[To do] Give the lines below again exactly, starting with the line that holds "OR --> TP[Tool Permission Manager]" and going on through the line that holds "telemetry .-> API".

[Structured diff data]
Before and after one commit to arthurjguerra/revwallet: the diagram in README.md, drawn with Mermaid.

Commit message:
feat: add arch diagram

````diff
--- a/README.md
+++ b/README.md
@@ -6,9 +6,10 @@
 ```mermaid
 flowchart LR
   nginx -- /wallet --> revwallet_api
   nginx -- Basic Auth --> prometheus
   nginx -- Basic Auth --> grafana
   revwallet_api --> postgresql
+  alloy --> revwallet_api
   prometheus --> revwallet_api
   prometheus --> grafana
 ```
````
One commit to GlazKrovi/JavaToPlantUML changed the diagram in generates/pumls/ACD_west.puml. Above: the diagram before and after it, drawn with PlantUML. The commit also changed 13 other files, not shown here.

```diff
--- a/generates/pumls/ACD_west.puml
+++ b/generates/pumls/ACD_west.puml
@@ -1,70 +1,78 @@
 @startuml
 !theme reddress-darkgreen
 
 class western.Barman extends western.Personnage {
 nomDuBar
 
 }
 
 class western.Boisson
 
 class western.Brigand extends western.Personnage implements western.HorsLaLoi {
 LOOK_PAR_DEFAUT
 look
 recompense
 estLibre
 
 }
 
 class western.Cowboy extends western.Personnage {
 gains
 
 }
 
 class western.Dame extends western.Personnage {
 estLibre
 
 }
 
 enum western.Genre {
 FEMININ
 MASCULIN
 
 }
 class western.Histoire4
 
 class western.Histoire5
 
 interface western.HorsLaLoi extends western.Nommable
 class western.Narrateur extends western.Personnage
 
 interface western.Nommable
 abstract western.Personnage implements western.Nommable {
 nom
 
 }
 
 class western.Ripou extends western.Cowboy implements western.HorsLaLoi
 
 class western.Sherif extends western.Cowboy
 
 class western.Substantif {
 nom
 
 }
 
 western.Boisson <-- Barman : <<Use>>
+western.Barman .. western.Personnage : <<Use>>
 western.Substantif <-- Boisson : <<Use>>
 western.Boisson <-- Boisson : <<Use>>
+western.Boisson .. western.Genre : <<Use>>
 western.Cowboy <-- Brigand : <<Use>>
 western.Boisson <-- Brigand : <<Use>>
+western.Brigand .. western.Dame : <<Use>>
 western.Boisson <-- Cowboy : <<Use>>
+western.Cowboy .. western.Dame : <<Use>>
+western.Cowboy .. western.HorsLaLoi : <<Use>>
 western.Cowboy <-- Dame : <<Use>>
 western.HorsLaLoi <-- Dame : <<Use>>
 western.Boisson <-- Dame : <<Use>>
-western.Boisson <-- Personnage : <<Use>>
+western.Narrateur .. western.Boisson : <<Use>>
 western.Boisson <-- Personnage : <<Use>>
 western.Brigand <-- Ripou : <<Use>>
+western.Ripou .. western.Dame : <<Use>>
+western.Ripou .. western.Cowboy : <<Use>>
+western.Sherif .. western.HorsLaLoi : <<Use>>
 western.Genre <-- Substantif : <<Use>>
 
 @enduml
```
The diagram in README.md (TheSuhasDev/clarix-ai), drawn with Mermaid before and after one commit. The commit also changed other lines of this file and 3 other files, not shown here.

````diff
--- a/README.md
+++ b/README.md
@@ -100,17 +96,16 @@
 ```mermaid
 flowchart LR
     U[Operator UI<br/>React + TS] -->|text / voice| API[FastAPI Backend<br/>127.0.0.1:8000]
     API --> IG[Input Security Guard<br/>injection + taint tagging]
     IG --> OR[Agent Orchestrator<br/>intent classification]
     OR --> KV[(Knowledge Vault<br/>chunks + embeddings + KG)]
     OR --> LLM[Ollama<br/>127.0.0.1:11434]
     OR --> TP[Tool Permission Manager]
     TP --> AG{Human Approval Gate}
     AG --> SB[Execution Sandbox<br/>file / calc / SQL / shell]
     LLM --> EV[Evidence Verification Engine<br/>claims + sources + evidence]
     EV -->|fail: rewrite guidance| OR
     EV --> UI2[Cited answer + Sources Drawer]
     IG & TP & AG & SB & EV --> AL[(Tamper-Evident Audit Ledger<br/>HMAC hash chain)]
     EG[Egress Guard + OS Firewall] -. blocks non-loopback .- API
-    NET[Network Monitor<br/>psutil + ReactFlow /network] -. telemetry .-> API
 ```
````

[Output for this task]
     OR --> TP[Tool Permission Manager]
     TP --> AG{Human Approval Gate}
     AG --> SB[Execution Sandbox<br/>file / calc / SQL / shell]
     LLM --> EV[Evidence Verification Engine<br/>claims + sources + evidence]
     EV -->|fail: rewrite guidance| OR
     EV --> UI2[Cited answer + Sources Drawer]
     IG & TP & AG & SB & EV --> AL[(Tamper-Evident Audit Ledger<br/>HMAC hash chain)]
     EG[Egress Guard + OS Firewall] -. blocks non-loopback .- API
-    NET[Network Monitor<br/>psutil + ReactFlow /network] -. telemetry .-> API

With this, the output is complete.